In honor of National Birth Defects Prevention Month, which is recognized during January of each year, the PRN is stepping up efforts to help educate the public about preventable causes of some common birth defects. Specialists at the PRN have compiled a list of a few of the preventable causes of some of the most common birth defects:
1. Neural Tube Defects and Folic Acid Supplementation
Neural tube defects are malformations of the spinal cord that are serious and can be life-threatening. Two of the most common neural tube defects are spina bifida and anencephaly, and these occur in about 1 in every 1,000 live births. Getting enough folic acid, and following recommendations to take a multivitamin with folic acid or a folic acid supplement containing at least 400 mcg daily during all of the years that a woman is capable of becoming pregnant can prevent up to 70 percent of these defects.
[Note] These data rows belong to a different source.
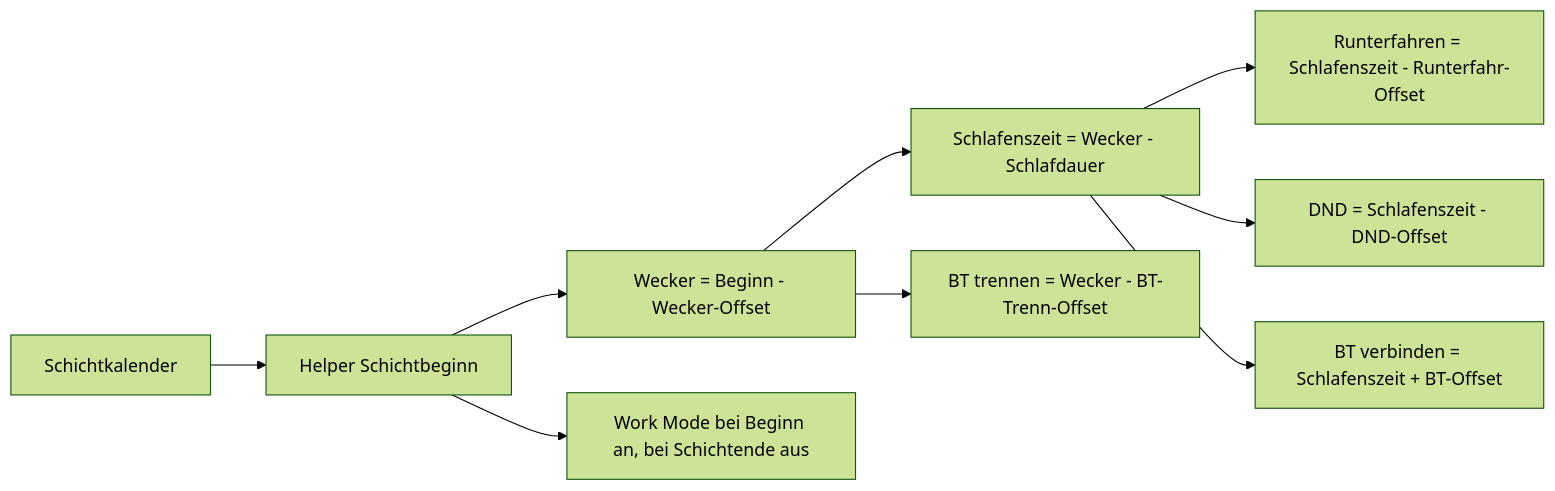
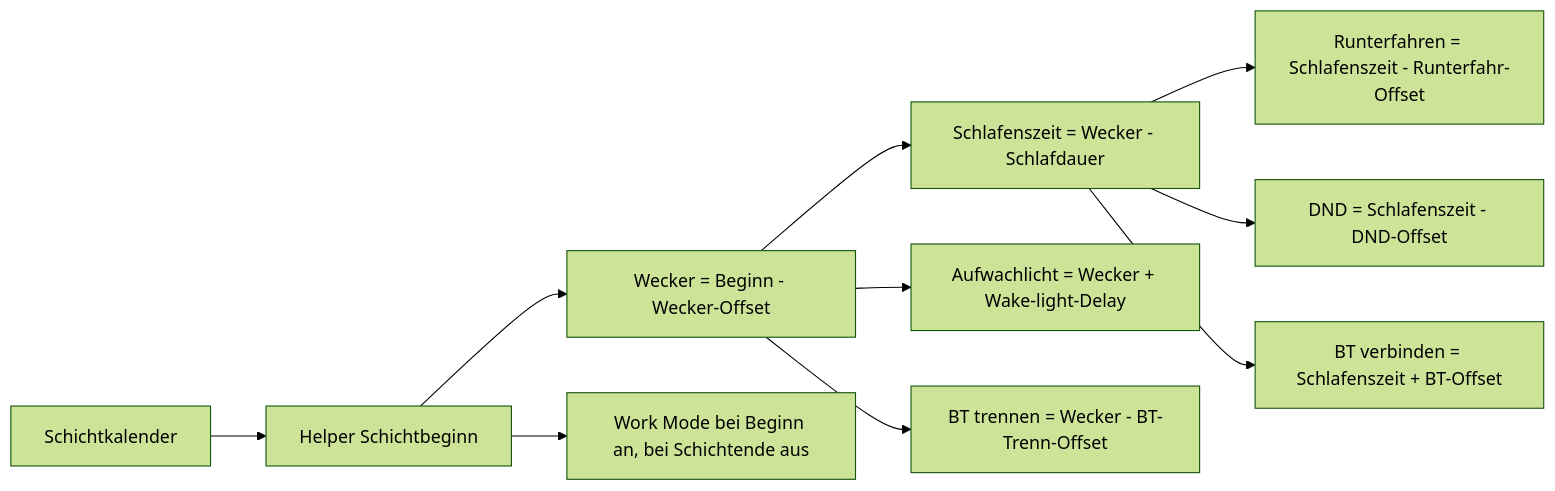
One commit to theniwo/homeassistant changed the first of 2 diagrams in README.de.md. Above: the diagram before and after it, drawn with Mermaid (forest theme). The commit also changed other lines of this file and 4 other files, not shown here.

Commit message:
💡 feat(wake-lights): add configurable wake light delay

````diff
--- a/README.de.md
+++ b/README.de.md
@@ -39,11 +44,12 @@
 ```mermaid
 flowchart LR
     C[Schichtkalender] --> S[Helper Schichtbeginn]
     S --> A[Wecker = Beginn - Wecker-Offset]
     A --> B[Schlafenszeit = Wecker - Schlafdauer]
+    A --> L[Aufwachlicht = Wecker + Wake-light-Delay]
     B --> W[Runterfahren = Schlafenszeit - Runterfahr-Offset]
     B --> D[DND = Schlafenszeit - DND-Offset]
     B --> BC[BT verbinden = Schlafenszeit + BT-Offset]
     A --> BD[BT trennen = Wecker - BT-Trenn-Offset]
     S --> M[Work Mode bei Beginn an, bei Schichtende aus]
 ```
````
Because the neural tube closes in the first month after conception, a time when many women do not yet realize they are pregnant, it is important for women, in addition to a healthy diet, to be taking supplements before pregnancy. That is why the recommendation is to take supplements throughout the childbearing years.
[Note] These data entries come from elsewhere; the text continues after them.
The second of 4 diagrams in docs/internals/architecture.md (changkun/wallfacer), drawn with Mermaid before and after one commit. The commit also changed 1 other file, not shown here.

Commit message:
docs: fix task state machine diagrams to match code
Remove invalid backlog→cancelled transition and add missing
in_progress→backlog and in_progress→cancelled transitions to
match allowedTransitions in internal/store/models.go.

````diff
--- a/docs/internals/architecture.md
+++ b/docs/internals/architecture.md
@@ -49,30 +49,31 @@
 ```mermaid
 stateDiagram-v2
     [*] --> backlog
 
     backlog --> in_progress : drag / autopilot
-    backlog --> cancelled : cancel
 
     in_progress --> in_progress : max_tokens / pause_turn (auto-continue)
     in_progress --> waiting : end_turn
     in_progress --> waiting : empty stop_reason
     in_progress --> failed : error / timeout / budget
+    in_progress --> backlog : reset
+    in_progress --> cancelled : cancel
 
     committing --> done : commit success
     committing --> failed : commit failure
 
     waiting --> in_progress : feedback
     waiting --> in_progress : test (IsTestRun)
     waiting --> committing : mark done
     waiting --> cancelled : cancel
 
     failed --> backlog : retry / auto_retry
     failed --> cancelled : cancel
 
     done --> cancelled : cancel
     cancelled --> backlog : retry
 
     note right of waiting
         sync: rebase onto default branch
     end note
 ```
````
2. Heart Defects and Maternal Obesity
Heart defects are some of the most common malformations. The various types of errors in the formation of the heart may occur in as many as 1 in 100 live births. Mothers who are obese at the time they become pregnant (Body Mass Index >30) seem to have an increased chance of having a baby with several kinds of birth defects, including heart defects. If mothers can reduce body weight by making healthy lifestyle changes prior to becoming pregnant, this can help prevent heart and other defects in their baby.
3. Fetal Alcohol Syndrome (FAS) and Maternal Drinking
"Alcohol is the most common recognizable environmental cause of birth defects associated with mental retardation," says Luther K Robinson MD, founder of the Pregnancy Risk Network. Children with Fetal Alcohol Syndrome are born small, have problems with learning and behavior, and may have other birth defects. "It's completely preventable by avoiding alcohol during pregnancy," Dr. Robinson says. This means that women who have the potential to become pregnant can prevent having a child affected by alcohol by modifying their alcohol drinking habits prior to becoming pregnant. Once a woman knows she is pregnant, she can prevent later effects of alcohol on the baby's growing brain by avoiding alcohol through the remainder of the pregnancy and during breastfeeding.